* **EXERCISE**: What lines of the data below hold the string "ipynb"? Copy each one.

Revision comparison data
───

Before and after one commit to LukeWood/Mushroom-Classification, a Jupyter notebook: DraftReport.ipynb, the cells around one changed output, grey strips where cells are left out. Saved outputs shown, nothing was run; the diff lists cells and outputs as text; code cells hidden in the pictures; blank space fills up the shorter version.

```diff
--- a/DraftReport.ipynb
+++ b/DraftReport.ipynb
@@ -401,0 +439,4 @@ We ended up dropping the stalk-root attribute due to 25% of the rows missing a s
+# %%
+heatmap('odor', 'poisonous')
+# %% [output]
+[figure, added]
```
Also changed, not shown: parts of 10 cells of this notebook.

───

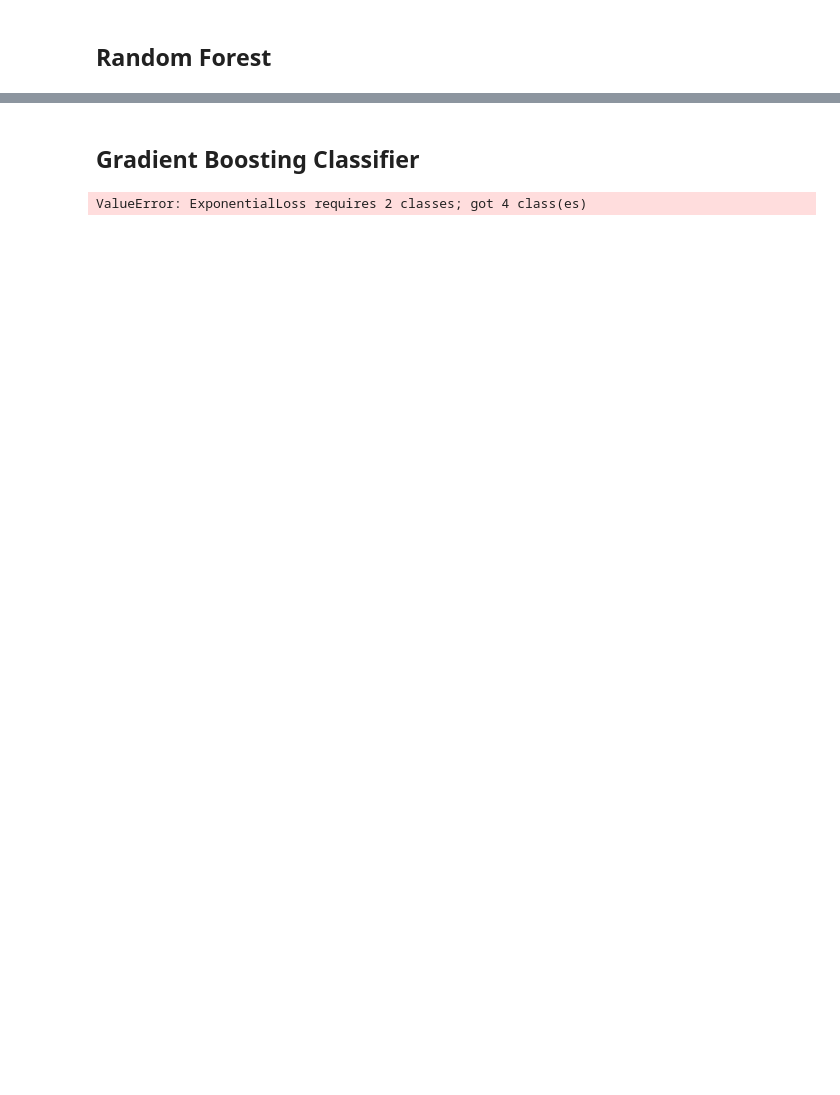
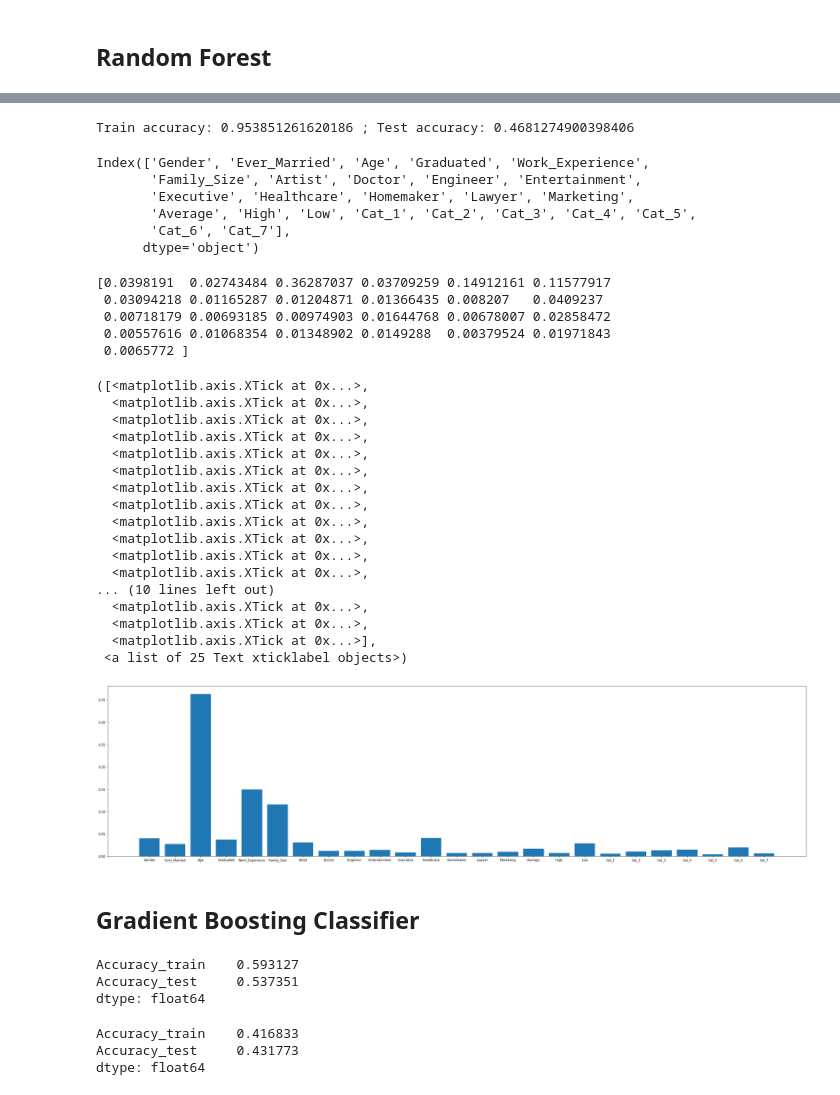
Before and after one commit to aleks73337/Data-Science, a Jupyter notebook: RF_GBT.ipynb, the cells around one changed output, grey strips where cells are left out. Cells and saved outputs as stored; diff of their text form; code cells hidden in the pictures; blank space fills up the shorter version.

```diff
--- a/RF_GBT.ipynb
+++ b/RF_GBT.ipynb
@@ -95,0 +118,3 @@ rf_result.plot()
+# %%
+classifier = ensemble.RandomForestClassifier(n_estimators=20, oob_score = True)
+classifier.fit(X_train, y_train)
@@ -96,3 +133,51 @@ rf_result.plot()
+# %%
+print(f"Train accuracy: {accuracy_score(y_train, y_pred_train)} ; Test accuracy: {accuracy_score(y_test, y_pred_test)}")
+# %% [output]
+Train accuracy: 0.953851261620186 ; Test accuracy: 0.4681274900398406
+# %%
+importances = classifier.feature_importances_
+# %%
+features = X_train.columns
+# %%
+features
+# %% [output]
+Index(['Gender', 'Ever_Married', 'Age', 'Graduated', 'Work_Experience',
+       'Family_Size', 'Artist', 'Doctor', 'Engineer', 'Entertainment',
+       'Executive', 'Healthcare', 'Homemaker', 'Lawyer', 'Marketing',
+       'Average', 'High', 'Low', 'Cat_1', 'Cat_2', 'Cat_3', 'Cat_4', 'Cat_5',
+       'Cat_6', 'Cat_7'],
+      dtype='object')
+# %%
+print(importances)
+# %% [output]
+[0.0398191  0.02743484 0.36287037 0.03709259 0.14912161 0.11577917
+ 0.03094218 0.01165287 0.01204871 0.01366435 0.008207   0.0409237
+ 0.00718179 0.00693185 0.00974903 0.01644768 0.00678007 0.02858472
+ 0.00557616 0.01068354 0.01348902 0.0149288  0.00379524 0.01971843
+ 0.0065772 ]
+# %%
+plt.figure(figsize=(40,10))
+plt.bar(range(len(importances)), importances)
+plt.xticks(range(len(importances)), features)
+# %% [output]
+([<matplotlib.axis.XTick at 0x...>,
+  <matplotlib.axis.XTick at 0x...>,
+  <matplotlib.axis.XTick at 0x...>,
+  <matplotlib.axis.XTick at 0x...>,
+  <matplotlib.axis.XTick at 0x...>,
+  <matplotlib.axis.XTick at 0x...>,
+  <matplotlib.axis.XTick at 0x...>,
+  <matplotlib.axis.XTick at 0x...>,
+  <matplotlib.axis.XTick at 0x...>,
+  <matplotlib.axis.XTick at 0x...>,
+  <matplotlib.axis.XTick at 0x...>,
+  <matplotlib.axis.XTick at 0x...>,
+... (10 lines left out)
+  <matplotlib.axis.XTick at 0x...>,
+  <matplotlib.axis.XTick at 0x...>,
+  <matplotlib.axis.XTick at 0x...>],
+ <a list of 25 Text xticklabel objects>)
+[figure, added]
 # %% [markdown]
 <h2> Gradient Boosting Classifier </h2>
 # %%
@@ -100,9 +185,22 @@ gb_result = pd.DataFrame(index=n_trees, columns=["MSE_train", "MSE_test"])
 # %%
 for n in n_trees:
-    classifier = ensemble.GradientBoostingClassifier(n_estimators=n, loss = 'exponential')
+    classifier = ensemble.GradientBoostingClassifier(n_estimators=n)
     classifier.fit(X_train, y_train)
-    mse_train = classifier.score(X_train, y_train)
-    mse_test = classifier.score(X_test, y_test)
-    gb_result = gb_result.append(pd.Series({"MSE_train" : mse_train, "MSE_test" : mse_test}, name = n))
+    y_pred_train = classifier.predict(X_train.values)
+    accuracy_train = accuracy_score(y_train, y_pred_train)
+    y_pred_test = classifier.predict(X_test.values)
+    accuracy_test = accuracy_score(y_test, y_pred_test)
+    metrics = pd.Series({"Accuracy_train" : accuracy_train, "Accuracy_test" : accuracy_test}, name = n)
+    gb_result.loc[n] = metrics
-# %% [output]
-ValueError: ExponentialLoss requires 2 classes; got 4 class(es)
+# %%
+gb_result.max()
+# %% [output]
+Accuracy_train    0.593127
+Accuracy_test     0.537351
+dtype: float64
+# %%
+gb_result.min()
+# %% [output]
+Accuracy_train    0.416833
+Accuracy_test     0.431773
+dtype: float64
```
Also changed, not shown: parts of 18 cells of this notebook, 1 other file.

───

* **SOLUTION FOR THIS TASK**:
Before and after one commit to LukeWood/Mushroom-Classification, a Jupyter notebook: DraftReport.ipynb, the cells around one changed output, grey strips where cells are left out. Saved outputs shown, nothing was run; the diff lists cells and outputs as text; code cells hidden in the pictures; blank space fills up the shorter version.
--- a/DraftReport.ipynb
+++ b/DraftReport.ipynb
Before and after one commit to aleks73337/Data-Science, a Jupyter notebook: RF_GBT.ipynb, the cells around one changed output, grey strips where cells are left out. Cells and saved outputs as stored; diff of their text form; code cells hidden in the pictures; blank space fills up the shorter version.
--- a/RF_GBT.ipynb
+++ b/RF_GBT.ipynb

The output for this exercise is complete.